Ou Ritthy: Regardless of the COVID-19 pandemic or other challenges, I think following your passion is always the right thing to do because we can provide better results when we do things we enjoy. Plus, it is always cool to be pragmatic. However, the issue is how many high school students and youth know their passion and understand what pragmatism is for decision-making in life.
To many, they are still struggling to find their passions or to know what to do or study for. Passion or pragmatism can be formed when one has enough information and access to mentoring or consultation. That’s why the motto of Sour Mouy is “Youth, consulting first!” Having consulted with mentors and collected information from various sources, I think striking a balance between passion and pragmatism is the best.
Sao Phal Niseiy: In addition to this, we can’t end without speaking of political and social engagement among youngsters. In what way do you think we can encourage them to be more proactive in this field?

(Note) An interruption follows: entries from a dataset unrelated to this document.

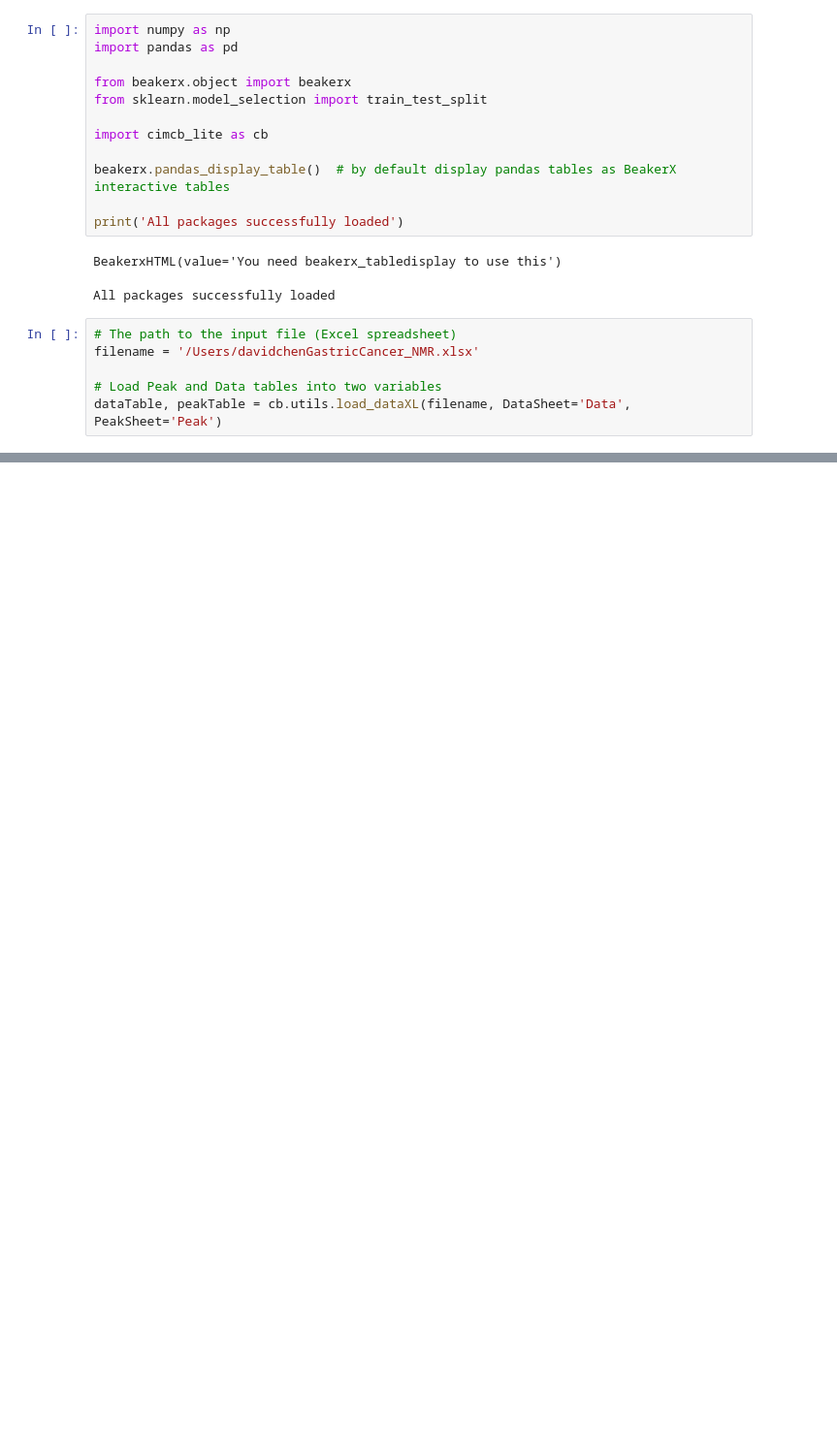
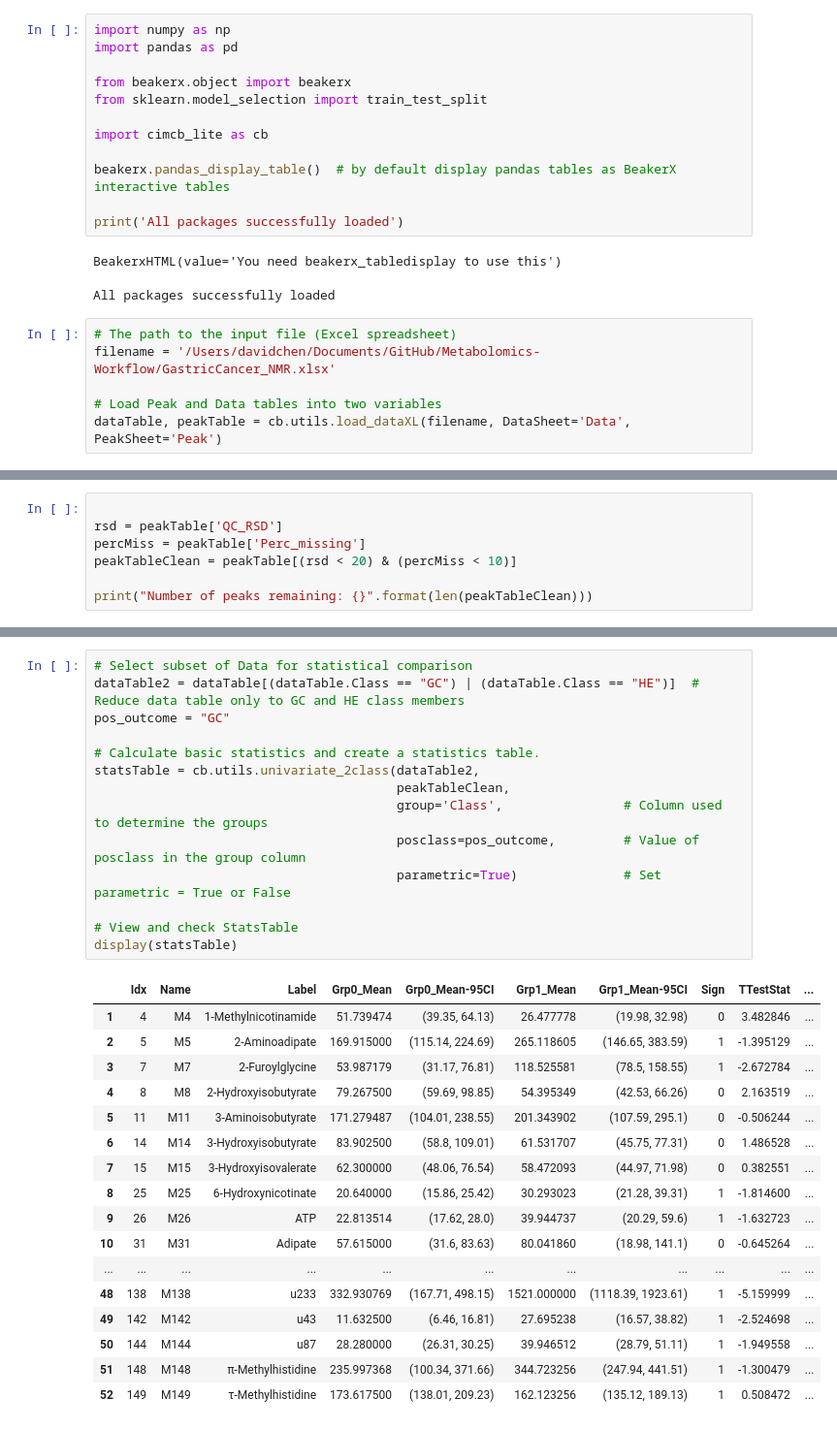
Before and after one commit to davidchen0420/Metabolomics-Workflow, a Jupyter notebook: Metabolomics Workflow.ipynb, the cells around one changed output, grey strips where cells are left out. Shown: that part at 97% size. Cells and saved outputs as stored; diff of their text form; blank space fills up the shorter version.

```diff
--- a/Metabolomics Workflow.ipynb
+++ b/Metabolomics Workflow.ipynb
@@ -15,7 +15,7 @@ BeakerxHTML(value='You need beakerx_tabledisplay to use this')
 All packages successfully loaded
 # %%
 # The path to the input file (Excel spreadsheet)
-filename = '/Users/davidchenGastricCancer_NMR.xlsx'
+filename = '/Users/davidchen/Documents/GitHub/Metabolomics-Workflow/GastricCancer_NMR.xlsx'
 
 # Load Peak and Data tables into two variables
 dataTable, peakTable = cb.utils.load_dataXL(filename, DataSheet='Data', PeakSheet='Peak')
@@ -23,0 +60,7 @@ ValueError: GastricCancer_NMR.xlsx does not exist.
+# %%
+
+rsd = peakTable['QC_RSD']
+percMiss = peakTable['Perc_missing']
+peakTableClean = peakTable[(rsd < 20) & (percMiss < 10)]
+
+print("Number of peaks remaining: {}".format(len(peakTableClean)))
@@ -23,0 +91,32 @@ ValueError: GastricCancer_NMR.xlsx does not exist.
+# %%
+# Select subset of Data for statistical comparison
+dataTable2 = dataTable[(dataTable.Class == "GC") | (dataTable.Class == "HE")]  # Reduce data table only to GC and HE class members
+pos_outcome = "GC"
+
+# Calculate basic statistics and create a statistics table.
+statsTable = cb.utils.univariate_2class(dataTable2,
+                                        peakTableClean,
+                                        group='Class',                # Column used to determine the groups
+                                        posclass=pos_outcome,         # Value of posclass in the group column
+                                        parametric=True)              # Set parametric = True or False
+
+# View and check StatsTable
+display(statsTable)
+# %% [output]
+|  | Idx | Name | Label | Grp0_Mean | Grp0_Mean-95CI | Grp1_Mean | Grp1_Mean-95CI | Sign | TTestStat | ... |
+| 1 | 4 | M4 | 1-Methylnicotinamide | 51.739474 | (39.35, 64.13) | 26.477778 | (19.98, 32.98) | 0 | 3.482846 | ... |
+| 2 | 5 | M5 | 2-Aminoadipate | 169.915000 | (115.14, 224.69) | 265.118605 | (146.65, 383.59) | 1 | -1.395129 | ... |
+| 3 | 7 | M7 | 2-Furoylglycine | 53.987179 | (31.17, 76.81) | 118.525581 | (78.5, 158.55) | 1 | -2.672784 | ... |
+| 4 | 8 | M8 | 2-Hydroxyisobutyrate | 79.267500 | (59.69, 98.85) | 54.395349 | (42.53, 66.26) | 0 | 2.163519 | ... |
+| 5 | 11 | M11 | 3-Aminoisobutyrate | 171.279487 | (104.01, 238.55) | 201.343902 | (107.59, 295.1) | 0 | -0.506244 | ... |
+| 6 | 14 | M14 | 3-Hydroxyisobutyrate | 83.902500 | (58.8, 109.01) | 61.531707 | (45.75, 77.31) | 0 | 1.486528 | ... |
+| 7 | 15 | M15 | 3-Hydroxyisovalerate | 62.300000 | (48.06, 76.54) | 58.472093 | (44.97, 71.98) | 0 | 0.382551 | ... |
+| 8 | 25 | M25 | 6-Hydroxynicotinate | 20.640000 | (15.86, 25.42) | 30.293023 | (21.28, 39.31) | 1 | -1.814600 | ... |
+| 9 | 26 | M26 | ATP | 22.813514 | (17.62, 28.0) | 39.944737 | (20.29, 59.6) | 1 | -1.632723 | ... |
+| 10 | 31 | M31 | Adipate | 57.615000 | (31.6, 83.63) | 80.041860 | (18.98, 141.1) | 0 | -0.645264 | ... |
+| ... | ... | ... | ... | ... | ... | ... | ... | ... | ... | ... |
+| 48 | 138 | M138 | u233 | 332.930769 | (167.71, 498.15) | 1521.000000 | (1118.39, 1923.61) | 1 | -5.159999 | ... |
+| 49 | 142 | M142 | u43 | 11.632500 | (6.46, 16.81) | 27.695238 | (16.57, 38.82) | 1 | -2.524698 | ... |
+| 50 | 144 | M144 | u87 | 28.280000 | (26.31, 30.25) | 39.946512 | (28.79, 51.11) | 1 | -1.949558 | ... |
+| 51 | 148 | M148 | π-Methylhistidine | 235.997368 | (100.34, 371.66) | 344.723256 | (247.94, 441.51) | 1 | -1.300479 | ... |
+| 52 | 149 | M149 | τ-Methylhistidine | 173.617500 | (138.01, 209.23) | 162.123256 | (135.12, 189.13) | 1 | 0.508472 | ... |
```
Also changed, not shown: parts of 23 cells of this notebook.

Ou Ritthy: Using nationalism, patriotism, democracy, human rights protection cards to call for active political and social engagement among the youth has seemingly become less sexy for digital natives. Perhaps such a narrative has become an old version in the newly restricted political setting and civic space of Cambodia. It is probably more appealing to use creative content via movies, arts and technology to engage and socialize them politically and indirectly. Plus, as I mentioned above about youth’s subculture, it is imperative to have youth-led or engaged youth projects because they are in the same generation and have subscribed to the same tastes, feelings, beliefs and values.
Additionally, I am convinced that engaging students and youth by providing them with opportunities, including capacity building and skills development, support for higher education, and opportunities for careers, internships and voluntary work, is increasingly appealing.
Sao Phal Niseiy: You cofounded Politikoffee and also founded Sour Mouy—both of which aim to support youth empowerment—what future plans do you have to safeguard the interests and prospects of Cambodia’s youth?
Ou Ritthy: Youth are dynamic and also restless. They always seek spaces or places to socialize, engage and team up. At this stage, I think youth, to a large extent, depends on who has the resources and capability to create spaces and places to get involved. I have observed that CPP-affiliated youth organizations, think tanks, and platforms have excellently coordinated and created spaces and places for students and youth to socialize through various projects, including arts, culture, technology, business startups, environment and public diplomacy. Therefore, they can organize and mobilize youth forces better.
Politikoffee, since July 2011, has cultivated a democratic political culture through raising socio-political awareness and promoting the culture of discussion, debate and challenging the youth, based on principles of national interest, open-mindedness and fraternity. Sour Mouy came later in 2017 to fill the gap in youth engagement via consulting and mentoring services for students and youth to help them make better and wiser decisions on major selections for higher education, scholarship, career, entrepreneurship, financial and digital literacy.
Politikoffee discusses politics without any political agenda and interests, but both Politikoffee and Sour Mouy were established for the sake of a vibrant society and active, connected and informed citizens of Cambodia.
Sao Phal Niseiy: If you have one piece of advice for the youth, what should it be?
Ou Ritthy: Developing media consumption habits, collecting information from various sources, and discussing with peers or seniors before making decisions are my suggestions for youth. Plus, youth should spend quality time on social media to seek opportunities and enrich their knowledge, skills, and networks.